Requirement ▸ In the entries below, the word "return" appears on some lines. Copy each of those lines.

** Input records follows **

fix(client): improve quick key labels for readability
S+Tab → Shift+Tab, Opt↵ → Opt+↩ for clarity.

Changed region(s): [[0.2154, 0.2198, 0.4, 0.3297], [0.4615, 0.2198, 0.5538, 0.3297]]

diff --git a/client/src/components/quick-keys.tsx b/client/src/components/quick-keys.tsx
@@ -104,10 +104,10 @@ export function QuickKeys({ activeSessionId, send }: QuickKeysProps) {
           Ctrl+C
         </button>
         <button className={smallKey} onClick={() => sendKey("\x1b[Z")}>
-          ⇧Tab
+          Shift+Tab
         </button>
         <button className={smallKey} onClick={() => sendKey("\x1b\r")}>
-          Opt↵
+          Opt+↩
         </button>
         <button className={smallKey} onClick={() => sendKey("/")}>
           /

** End of Input records **
** Input records follows **

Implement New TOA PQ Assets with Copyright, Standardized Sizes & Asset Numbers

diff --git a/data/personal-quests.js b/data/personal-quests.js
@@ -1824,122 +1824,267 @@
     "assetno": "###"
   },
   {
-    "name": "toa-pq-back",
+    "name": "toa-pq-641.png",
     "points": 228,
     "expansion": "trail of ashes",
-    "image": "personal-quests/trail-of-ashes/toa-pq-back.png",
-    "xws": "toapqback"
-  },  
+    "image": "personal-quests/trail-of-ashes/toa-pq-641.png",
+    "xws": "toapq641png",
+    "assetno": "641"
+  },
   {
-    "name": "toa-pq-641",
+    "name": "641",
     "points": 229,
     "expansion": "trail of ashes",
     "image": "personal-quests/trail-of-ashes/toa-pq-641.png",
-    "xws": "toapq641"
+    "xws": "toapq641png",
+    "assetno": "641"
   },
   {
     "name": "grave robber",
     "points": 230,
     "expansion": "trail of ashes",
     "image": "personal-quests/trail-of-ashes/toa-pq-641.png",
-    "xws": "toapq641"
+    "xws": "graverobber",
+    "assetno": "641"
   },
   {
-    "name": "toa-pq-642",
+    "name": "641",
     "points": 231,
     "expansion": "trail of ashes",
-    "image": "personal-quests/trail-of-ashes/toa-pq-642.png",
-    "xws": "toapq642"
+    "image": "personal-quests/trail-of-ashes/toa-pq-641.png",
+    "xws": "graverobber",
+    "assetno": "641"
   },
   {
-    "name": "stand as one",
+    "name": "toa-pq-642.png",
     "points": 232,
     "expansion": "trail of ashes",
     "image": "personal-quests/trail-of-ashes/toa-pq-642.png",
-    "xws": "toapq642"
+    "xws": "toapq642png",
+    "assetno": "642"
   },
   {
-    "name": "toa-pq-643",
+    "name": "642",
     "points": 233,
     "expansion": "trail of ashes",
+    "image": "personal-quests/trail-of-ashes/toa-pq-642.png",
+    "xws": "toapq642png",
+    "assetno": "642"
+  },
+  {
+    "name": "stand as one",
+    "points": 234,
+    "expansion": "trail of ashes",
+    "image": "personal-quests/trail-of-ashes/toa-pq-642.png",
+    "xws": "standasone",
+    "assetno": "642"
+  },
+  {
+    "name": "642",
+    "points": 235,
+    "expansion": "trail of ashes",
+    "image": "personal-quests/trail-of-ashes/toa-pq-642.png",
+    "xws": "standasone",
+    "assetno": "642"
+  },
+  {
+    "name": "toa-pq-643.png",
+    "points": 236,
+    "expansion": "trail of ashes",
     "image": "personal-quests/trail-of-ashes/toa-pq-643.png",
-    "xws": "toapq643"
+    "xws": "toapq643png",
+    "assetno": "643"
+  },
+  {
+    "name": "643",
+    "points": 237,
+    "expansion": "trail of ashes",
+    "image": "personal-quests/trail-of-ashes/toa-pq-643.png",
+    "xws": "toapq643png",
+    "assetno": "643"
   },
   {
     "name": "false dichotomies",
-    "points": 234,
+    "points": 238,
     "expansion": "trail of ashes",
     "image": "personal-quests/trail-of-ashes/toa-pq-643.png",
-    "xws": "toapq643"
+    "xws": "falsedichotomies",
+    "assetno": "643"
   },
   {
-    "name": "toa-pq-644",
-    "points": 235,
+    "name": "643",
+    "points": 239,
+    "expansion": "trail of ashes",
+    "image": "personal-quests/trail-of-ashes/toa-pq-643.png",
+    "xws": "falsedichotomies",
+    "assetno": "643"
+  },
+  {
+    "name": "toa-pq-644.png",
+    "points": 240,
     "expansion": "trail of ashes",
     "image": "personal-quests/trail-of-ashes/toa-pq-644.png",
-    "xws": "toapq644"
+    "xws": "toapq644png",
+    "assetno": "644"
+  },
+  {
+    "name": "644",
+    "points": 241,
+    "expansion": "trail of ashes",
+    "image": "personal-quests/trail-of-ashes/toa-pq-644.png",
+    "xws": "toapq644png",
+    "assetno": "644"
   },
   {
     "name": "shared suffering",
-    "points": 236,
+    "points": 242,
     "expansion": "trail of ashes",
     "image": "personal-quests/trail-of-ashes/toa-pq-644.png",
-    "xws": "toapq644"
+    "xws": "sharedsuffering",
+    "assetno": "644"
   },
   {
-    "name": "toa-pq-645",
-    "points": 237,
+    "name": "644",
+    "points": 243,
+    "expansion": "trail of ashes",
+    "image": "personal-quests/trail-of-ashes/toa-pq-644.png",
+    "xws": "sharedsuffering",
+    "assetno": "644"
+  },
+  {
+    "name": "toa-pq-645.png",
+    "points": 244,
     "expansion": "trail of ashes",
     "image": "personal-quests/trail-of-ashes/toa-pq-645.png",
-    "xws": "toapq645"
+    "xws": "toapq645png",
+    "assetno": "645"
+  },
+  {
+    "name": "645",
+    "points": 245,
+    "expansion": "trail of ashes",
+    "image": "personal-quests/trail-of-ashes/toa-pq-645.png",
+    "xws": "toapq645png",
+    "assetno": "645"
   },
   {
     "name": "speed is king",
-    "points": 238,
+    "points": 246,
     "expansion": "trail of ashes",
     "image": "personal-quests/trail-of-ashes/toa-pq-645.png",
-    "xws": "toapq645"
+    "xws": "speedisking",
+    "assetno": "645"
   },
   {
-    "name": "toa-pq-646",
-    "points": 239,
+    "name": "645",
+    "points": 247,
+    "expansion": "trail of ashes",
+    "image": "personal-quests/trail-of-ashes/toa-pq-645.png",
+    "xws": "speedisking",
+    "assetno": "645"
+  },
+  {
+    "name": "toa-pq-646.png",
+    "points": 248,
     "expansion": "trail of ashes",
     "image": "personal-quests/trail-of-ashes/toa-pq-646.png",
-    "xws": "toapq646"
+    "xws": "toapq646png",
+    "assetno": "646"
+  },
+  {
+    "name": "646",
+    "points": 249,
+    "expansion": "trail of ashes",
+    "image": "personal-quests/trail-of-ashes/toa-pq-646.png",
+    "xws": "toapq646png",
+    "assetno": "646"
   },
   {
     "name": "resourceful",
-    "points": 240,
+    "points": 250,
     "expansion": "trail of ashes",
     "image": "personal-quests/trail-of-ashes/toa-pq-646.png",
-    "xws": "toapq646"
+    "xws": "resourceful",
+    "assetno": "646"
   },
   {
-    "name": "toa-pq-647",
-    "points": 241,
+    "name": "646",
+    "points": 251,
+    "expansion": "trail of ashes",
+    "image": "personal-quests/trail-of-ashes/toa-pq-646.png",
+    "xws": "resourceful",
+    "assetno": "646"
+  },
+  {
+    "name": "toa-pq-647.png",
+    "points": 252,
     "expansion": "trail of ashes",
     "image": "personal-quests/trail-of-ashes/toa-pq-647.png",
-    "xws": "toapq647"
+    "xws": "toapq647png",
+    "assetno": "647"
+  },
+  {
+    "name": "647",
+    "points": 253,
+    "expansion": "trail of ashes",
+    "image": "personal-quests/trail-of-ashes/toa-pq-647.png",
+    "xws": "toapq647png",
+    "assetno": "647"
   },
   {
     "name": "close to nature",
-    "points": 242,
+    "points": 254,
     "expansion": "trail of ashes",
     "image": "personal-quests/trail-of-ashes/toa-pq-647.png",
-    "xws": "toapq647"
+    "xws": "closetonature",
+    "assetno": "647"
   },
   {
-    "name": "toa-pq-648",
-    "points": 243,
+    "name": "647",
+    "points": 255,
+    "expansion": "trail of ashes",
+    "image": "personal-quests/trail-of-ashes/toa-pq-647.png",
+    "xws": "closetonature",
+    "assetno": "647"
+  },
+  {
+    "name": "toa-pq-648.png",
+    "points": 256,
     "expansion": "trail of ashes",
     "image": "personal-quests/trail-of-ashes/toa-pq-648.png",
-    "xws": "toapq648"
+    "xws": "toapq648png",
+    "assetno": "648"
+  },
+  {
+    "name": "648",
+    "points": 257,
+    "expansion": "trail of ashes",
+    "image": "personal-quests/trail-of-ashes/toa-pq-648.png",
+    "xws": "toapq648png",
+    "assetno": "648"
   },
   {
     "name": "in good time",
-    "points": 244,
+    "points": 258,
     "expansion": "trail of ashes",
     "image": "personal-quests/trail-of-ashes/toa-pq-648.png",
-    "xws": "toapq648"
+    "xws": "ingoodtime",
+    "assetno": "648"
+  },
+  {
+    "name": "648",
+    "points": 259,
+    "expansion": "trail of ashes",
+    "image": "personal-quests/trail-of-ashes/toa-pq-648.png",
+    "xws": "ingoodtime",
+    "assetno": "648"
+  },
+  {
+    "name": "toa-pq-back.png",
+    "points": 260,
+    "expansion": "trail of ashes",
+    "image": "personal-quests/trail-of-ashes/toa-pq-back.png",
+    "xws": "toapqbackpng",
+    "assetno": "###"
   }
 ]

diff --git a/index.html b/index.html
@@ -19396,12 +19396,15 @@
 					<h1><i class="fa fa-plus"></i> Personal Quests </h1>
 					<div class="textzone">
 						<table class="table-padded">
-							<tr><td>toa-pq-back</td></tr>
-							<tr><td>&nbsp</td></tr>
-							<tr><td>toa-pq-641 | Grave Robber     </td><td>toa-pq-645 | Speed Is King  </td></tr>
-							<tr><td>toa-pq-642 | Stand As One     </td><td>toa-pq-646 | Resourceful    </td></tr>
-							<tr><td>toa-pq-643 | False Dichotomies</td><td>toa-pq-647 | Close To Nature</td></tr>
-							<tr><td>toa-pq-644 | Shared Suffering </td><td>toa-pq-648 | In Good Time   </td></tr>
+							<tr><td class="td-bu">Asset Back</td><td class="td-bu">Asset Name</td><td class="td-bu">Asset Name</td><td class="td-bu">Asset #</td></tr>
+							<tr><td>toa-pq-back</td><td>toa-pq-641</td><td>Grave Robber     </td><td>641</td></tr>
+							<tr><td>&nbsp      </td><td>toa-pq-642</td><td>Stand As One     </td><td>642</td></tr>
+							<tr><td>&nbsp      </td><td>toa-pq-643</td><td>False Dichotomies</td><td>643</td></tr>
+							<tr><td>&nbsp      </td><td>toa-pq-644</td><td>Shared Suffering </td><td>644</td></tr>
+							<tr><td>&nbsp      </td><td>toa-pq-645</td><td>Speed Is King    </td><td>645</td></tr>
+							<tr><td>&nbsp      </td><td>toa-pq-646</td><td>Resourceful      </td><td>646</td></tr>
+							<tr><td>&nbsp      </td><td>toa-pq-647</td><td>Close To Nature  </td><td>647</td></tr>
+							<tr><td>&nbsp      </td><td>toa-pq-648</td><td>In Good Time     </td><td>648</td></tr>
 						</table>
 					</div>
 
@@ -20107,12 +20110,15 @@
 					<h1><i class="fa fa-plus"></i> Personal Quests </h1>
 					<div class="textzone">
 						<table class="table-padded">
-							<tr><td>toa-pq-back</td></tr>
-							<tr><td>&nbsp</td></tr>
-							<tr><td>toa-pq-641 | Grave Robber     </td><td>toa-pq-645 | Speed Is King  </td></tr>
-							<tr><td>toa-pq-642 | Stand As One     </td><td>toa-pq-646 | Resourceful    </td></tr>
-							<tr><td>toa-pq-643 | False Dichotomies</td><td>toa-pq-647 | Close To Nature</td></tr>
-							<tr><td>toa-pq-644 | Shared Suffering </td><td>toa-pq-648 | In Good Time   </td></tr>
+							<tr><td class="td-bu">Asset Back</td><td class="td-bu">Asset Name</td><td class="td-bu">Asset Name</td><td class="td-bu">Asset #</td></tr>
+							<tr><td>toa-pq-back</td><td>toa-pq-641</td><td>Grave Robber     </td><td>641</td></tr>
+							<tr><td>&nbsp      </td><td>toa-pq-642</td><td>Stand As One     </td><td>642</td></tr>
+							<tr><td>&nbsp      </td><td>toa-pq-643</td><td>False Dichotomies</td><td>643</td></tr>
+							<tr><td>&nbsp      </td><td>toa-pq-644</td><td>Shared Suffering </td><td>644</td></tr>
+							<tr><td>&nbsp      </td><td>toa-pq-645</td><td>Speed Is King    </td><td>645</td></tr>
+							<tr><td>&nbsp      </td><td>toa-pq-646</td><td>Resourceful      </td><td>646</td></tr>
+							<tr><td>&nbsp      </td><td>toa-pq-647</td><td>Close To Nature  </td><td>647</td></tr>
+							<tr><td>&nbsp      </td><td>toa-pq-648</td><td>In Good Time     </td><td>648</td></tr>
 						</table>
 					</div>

** End of Input records **
** Input records follows **

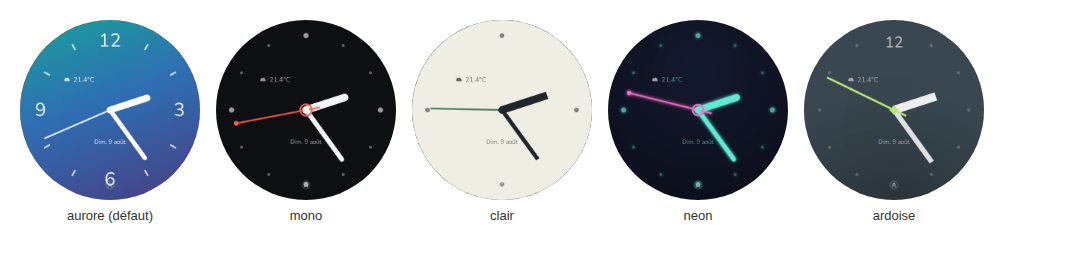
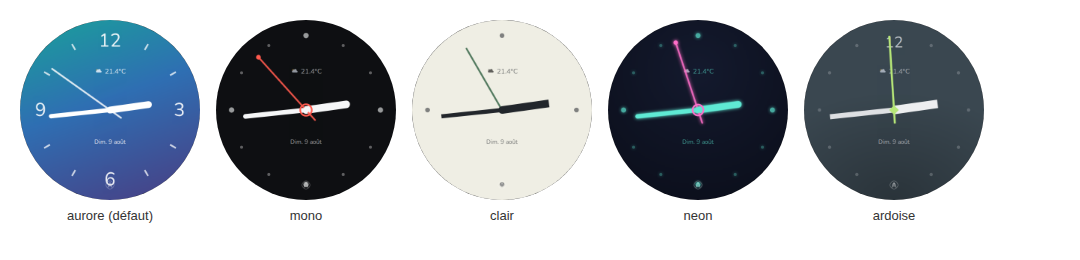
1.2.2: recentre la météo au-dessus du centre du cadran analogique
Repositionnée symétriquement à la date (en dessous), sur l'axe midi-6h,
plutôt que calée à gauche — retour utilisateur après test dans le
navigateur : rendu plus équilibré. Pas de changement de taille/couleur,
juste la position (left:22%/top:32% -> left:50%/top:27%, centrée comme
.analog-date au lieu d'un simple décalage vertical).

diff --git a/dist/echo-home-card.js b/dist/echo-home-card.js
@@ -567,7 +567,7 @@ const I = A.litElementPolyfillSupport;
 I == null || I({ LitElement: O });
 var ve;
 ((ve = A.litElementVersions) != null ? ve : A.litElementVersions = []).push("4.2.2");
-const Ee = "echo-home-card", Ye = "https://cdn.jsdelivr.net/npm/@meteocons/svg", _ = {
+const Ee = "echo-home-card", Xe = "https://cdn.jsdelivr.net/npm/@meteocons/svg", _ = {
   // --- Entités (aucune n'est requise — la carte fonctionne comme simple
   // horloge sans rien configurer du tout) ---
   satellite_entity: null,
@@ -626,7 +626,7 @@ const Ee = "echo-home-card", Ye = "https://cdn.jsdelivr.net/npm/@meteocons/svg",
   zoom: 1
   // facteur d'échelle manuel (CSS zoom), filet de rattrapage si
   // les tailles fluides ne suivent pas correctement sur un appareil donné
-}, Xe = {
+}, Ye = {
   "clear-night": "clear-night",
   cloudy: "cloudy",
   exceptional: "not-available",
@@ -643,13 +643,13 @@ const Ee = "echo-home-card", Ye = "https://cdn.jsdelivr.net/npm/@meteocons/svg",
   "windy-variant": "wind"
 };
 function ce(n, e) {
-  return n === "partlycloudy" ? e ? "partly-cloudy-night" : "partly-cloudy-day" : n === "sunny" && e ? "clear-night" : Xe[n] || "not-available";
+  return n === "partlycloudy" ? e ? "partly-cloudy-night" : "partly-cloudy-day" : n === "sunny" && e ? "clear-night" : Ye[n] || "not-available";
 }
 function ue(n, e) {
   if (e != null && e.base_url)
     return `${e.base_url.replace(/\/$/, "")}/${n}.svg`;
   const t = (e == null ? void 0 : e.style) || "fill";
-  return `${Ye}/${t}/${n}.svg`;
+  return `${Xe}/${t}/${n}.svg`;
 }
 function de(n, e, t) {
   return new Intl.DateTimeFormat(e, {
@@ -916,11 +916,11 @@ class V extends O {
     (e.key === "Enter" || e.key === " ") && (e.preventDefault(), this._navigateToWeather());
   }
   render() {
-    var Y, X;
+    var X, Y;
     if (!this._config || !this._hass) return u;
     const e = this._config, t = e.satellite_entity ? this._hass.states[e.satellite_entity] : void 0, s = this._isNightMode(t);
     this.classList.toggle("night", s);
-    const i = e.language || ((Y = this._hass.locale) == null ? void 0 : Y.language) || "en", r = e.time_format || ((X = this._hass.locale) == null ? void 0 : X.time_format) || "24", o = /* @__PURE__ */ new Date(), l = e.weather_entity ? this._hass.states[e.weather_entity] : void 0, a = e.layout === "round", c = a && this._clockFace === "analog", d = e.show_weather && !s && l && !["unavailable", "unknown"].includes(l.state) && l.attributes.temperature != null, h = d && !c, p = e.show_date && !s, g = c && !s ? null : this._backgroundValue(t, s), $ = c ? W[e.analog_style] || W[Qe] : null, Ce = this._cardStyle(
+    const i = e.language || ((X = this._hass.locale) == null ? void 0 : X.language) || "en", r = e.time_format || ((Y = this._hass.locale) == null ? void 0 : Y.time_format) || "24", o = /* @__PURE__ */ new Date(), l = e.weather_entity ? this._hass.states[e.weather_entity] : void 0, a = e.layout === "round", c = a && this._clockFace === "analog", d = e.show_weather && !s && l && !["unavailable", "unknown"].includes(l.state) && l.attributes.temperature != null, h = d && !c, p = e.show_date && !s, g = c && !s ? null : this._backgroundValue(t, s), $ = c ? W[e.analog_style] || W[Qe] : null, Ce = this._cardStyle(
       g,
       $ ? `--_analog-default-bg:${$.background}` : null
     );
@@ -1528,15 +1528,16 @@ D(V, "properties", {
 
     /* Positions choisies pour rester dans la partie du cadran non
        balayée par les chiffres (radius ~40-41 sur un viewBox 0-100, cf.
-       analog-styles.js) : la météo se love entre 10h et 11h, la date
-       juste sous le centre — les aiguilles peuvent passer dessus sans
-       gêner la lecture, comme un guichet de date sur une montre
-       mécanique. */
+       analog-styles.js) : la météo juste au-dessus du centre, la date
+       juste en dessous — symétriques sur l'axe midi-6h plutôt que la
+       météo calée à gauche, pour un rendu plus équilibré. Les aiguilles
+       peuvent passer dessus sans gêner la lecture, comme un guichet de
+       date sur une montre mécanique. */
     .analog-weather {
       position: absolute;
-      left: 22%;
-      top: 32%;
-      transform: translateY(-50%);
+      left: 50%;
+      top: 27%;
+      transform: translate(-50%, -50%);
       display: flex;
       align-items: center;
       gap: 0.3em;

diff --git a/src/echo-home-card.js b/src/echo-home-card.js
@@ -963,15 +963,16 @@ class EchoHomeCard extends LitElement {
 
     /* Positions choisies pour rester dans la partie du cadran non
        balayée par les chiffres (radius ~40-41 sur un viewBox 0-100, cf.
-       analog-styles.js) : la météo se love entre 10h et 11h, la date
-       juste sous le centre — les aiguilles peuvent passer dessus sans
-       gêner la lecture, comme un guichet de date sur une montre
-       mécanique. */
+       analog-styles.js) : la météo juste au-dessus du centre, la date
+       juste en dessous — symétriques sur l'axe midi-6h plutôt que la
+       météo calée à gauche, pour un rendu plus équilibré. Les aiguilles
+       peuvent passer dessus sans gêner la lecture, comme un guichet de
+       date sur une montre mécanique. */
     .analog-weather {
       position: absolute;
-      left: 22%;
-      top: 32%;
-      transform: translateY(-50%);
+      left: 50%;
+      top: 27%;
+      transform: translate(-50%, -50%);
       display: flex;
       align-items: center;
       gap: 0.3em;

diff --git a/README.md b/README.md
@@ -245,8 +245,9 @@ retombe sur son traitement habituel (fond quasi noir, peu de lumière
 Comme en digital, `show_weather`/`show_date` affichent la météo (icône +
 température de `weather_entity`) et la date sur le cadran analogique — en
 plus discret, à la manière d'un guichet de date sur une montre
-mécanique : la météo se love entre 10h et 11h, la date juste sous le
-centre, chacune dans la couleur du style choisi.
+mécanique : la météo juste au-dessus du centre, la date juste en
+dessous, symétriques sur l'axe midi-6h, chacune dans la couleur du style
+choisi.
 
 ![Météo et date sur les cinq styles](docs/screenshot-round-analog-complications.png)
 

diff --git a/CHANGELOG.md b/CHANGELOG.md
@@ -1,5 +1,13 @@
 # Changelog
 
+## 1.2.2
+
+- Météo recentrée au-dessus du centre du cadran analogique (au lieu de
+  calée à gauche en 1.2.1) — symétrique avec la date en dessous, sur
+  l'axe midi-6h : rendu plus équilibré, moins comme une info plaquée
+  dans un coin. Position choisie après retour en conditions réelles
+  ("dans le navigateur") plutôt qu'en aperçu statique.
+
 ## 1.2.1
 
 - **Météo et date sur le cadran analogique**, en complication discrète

** End of Input records **

Response below ▸
-  return n === "partlycloudy" ? e ? "partly-cloudy-night" : "partly-cloudy-day" : n === "sunny" && e ? "clear-night" : Xe[n] || "not-available";
+  return n === "partlycloudy" ? e ? "partly-cloudy-night" : "partly-cloudy-day" : n === "sunny" && e ? "clear-night" : Ye[n] || "not-available";
     return `${e.base_url.replace(/\/$/, "")}/${n}.svg`;
-  return `${Ye}/${t}/${n}.svg`;
+  return `${Xe}/${t}/${n}.svg`;
   return new Intl.DateTimeFormat(e, {
     if (!this._config || !this._hass) return u;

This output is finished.